▶ Exercise requirements: Look for the string "OptionActivity" in the data below, and copy each line that holds it.

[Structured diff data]
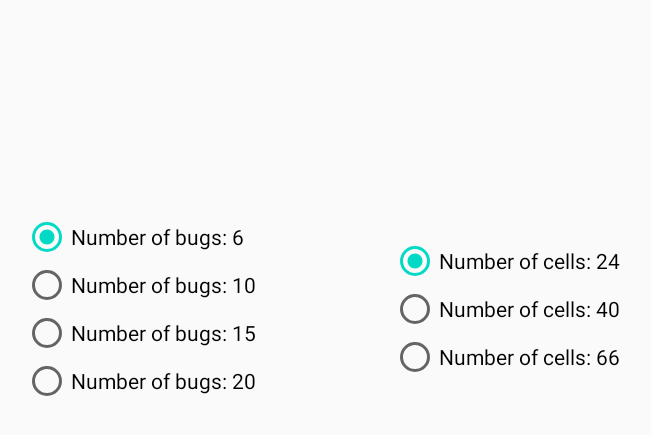
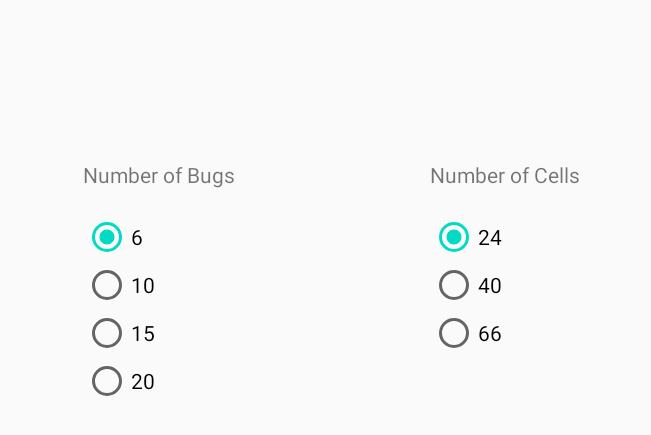
Before and after one commit to JenkinsXu/thedebugginggame, an Android app: the OptionActivity screen opened directly, with no data from a screen before it, on a phone screen of 824 x 412 dp (held sideways). Shown: the top 435 px of the screen, without its empty margins (113-764 px from the left). Run offline under Robolectric (Android 15) with nearby library versions, the phone set to English and light mode, and no system bars.

Commit message:
Update the look of the options screen.
Options are now not centered but aligned instead.

```diff
--- a/app/src/main/java/io/jenkinsxu/github/findthebug/OptionActivity.java
+++ b/app/src/main/java/io/jenkinsxu/github/findthebug/OptionActivity.java
@@ -32,7 +32,7 @@ public class OptionActivity extends AppCompatActivity {
         for (int i = 0; i < bugsNumber.length; i++) {
             final int SIZE = bugsNumber[i];
             RadioButton button = new RadioButton(this);
-            button.setText("Number of bugs: " + SIZE);
+            button.setText("" + SIZE);
 
             // Set on-click callbacks
             button.setOnClickListener(new View.OnClickListener() {
@@ -61,7 +61,7 @@ public class OptionActivity extends AppCompatActivity {
         for (int i = 0; i < gridSize.length; i++) {
             final int SIZE = gridSize[i];
             RadioButton button = new RadioButton(this);
-            button.setText("Number of cells: " + SIZE);
+            button.setText("" + SIZE);
 
             // Set on-click callbacks
             button.setOnClickListener(new View.OnClickListener() {
--- a/app/src/main/res/layout/activity_option.xml
+++ b/app/src/main/res/layout/activity_option.xml
@@ -10,18 +10,35 @@
         android:id="@+id/gridSizeOptions"
         android:layout_width="wrap_content"
         android:layout_height="wrap_content"
-        app:layout_constraintBottom_toBottomOf="parent"
-        app:layout_constraintEnd_toEndOf="parent"
-        app:layout_constraintStart_toStartOf="parent"
-        app:layout_constraintTop_toTopOf="parent" />
+        android:layout_marginTop="16dp"
+        app:layout_constraintStart_toStartOf="@+id/textView2"
+        app:layout_constraintTop_toBottomOf="@+id/textView2" />
 
     <RadioGroup
         android:id="@+id/bugsOptions"
         android:layout_width="wrap_content"
         android:layout_height="wrap_content"
         app:layout_constraintBottom_toBottomOf="parent"
-        app:layout_constraintEnd_toStartOf="@+id/gridSizeOptions"
-        app:layout_constraintStart_toStartOf="parent"
+        app:layout_constraintStart_toStartOf="@+id/textView"
         app:layout_constraintTop_toTopOf="parent" />
 
+    <TextView
+        android:id="@+id/textView"
+        android:layout_width="wrap_content"
+        android:layout_height="wrap_content"
+        android:layout_marginBottom="16dp"
+        android:text="Number of Bugs"
+        app:layout_constraintBottom_toTopOf="@+id/bugsOptions"
+        app:layout_constraintEnd_toStartOf="@+id/textView2"
+        app:layout_constraintStart_toStartOf="parent" />
+
+    <TextView
+        android:id="@+id/textView2"
+        android:layout_width="wrap_content"
+        android:layout_height="wrap_content"
+        android:text="Number of Cells"
+        app:layout_constraintBaseline_toBaselineOf="@+id/textView"
+        app:layout_constraintEnd_toEndOf="parent"
+        app:layout_constraintStart_toStartOf="parent" />
+
 </androidx.constraintlayout.widget.ConstraintLayout>
```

▶ Solution:
Before and after one commit to JenkinsXu/thedebugginggame, an Android app: the OptionActivity screen opened directly, with no data from a screen before it, on a phone screen of 824 x 412 dp (held sideways). Shown: the top 435 px of the screen, without its empty margins (113-764 px from the left). Run offline under Robolectric (Android 15) with nearby library versions, the phone set to English and light mode, and no system bars.
--- a/app/src/main/java/io/jenkinsxu/github/findthebug/OptionActivity.java
+++ b/app/src/main/java/io/jenkinsxu/github/findthebug/OptionActivity.java
@@ -32,7 +32,7 @@ public class OptionActivity extends AppCompatActivity {
@@ -61,7 +61,7 @@ public class OptionActivity extends AppCompatActivity {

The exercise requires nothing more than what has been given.